EXERCISE GOAL: Pull out every line in the data that has the string "README" in it.

WORKING DATA:
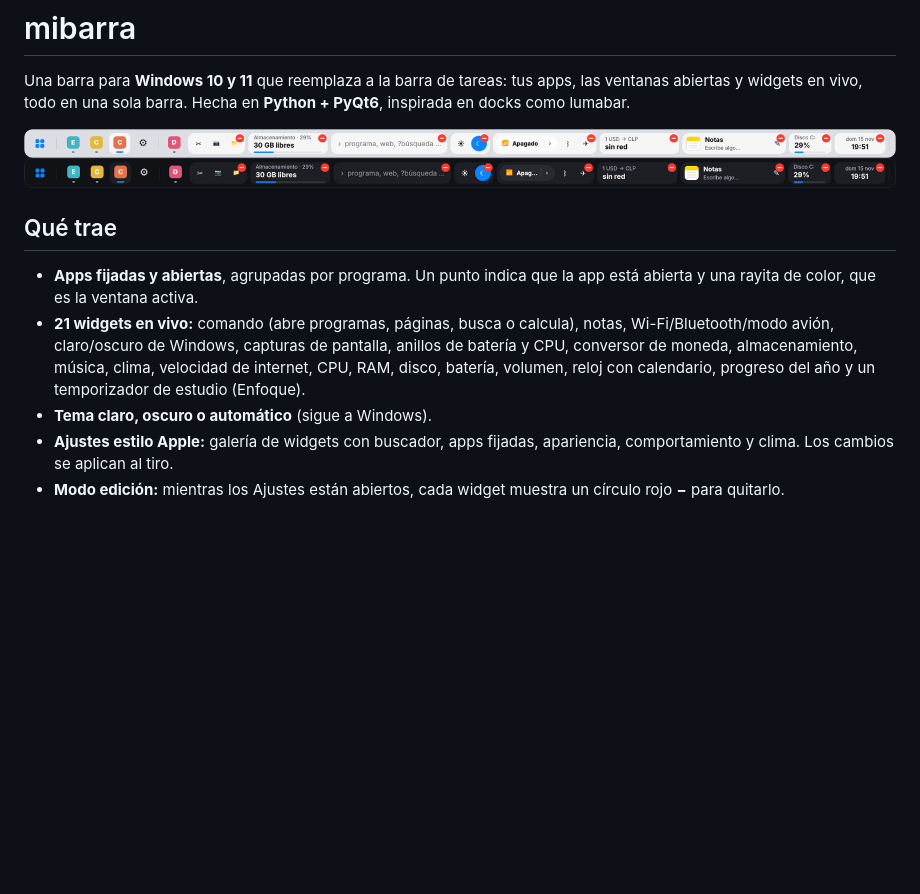
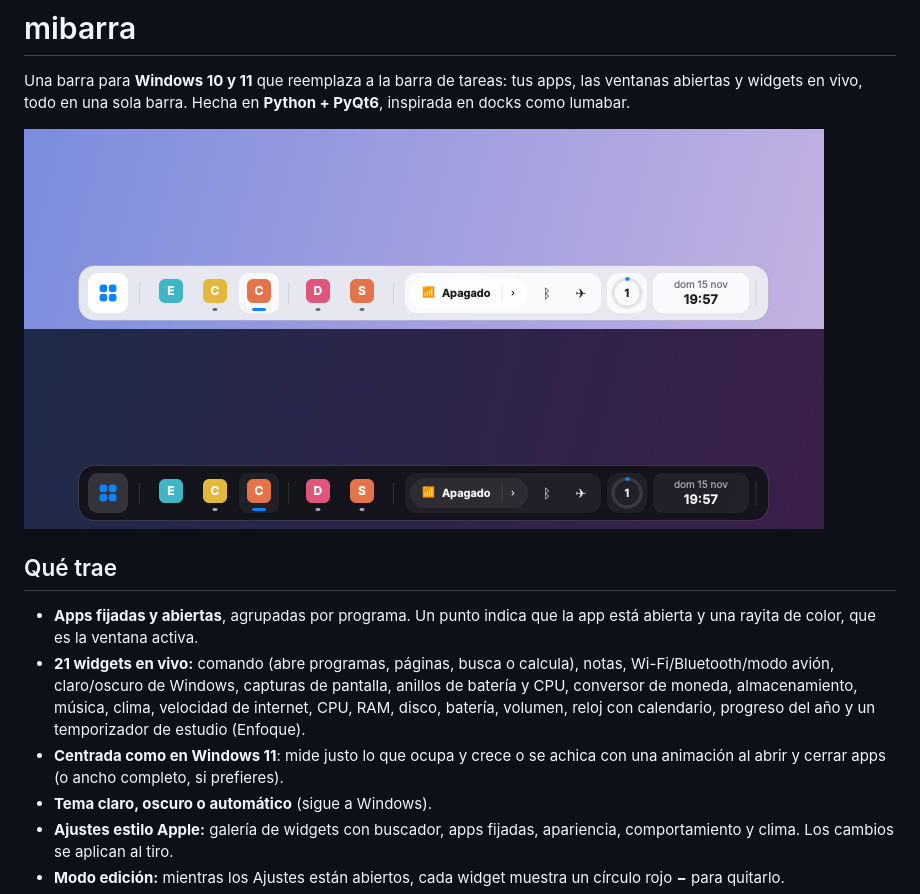
Before and after one commit to Vecx06/mibarra, a Markdown page: README.md, the part around the change. Rendered like a GitHub page; pictures changed too: docs/barra-clara.png, docs/barra-oscura.png; blank space fills up the shorter version.

```diff
--- a/README.md
+++ b/README.md
@@ -9,6 +9,7 @@ Una barra para **Windows 10 y 11** que reemplaza a la barra de tareas: tus apps,
 
 - **Apps fijadas y abiertas**, agrupadas por programa. Un punto indica que la app está abierta y una rayita de color, que es la ventana activa.
 - **21 widgets en vivo:** comando (abre programas, páginas, busca o calcula), notas, Wi-Fi/Bluetooth/modo avión, claro/oscuro de Windows, capturas de pantalla, anillos de batería y CPU, conversor de moneda, almacenamiento, música, clima, velocidad de internet, CPU, RAM, disco, batería, volumen, reloj con calendario, progreso del año y un temporizador de estudio (Enfoque).
+- **Centrada como en Windows 11**: mide justo lo que ocupa y crece o se achica con una animación al abrir y cerrar apps (o ancho completo, si prefieres).
 - **Tema claro, oscuro o automático** (sigue a Windows).
 - **Ajustes estilo Apple:** galería de widgets con buscador, apps fijadas, apariencia, comportamiento y clima. Los cambios se aplican al tiro.
 - **Modo edición:** mientras los Ajustes están abiertos, cada widget muestra un círculo rojo **−** para quitarlo.
```
Also changed, not shown: LEEME.md (+6 -1 lines), 4 other files.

TASK ANSWER:
Before and after one commit to Vecx06/mibarra, a Markdown page: README.md, the part around the change. Rendered like a GitHub page; pictures changed too: docs/barra-clara.png, docs/barra-oscura.png; blank space fills up the shorter version.
--- a/README.md
+++ b/README.md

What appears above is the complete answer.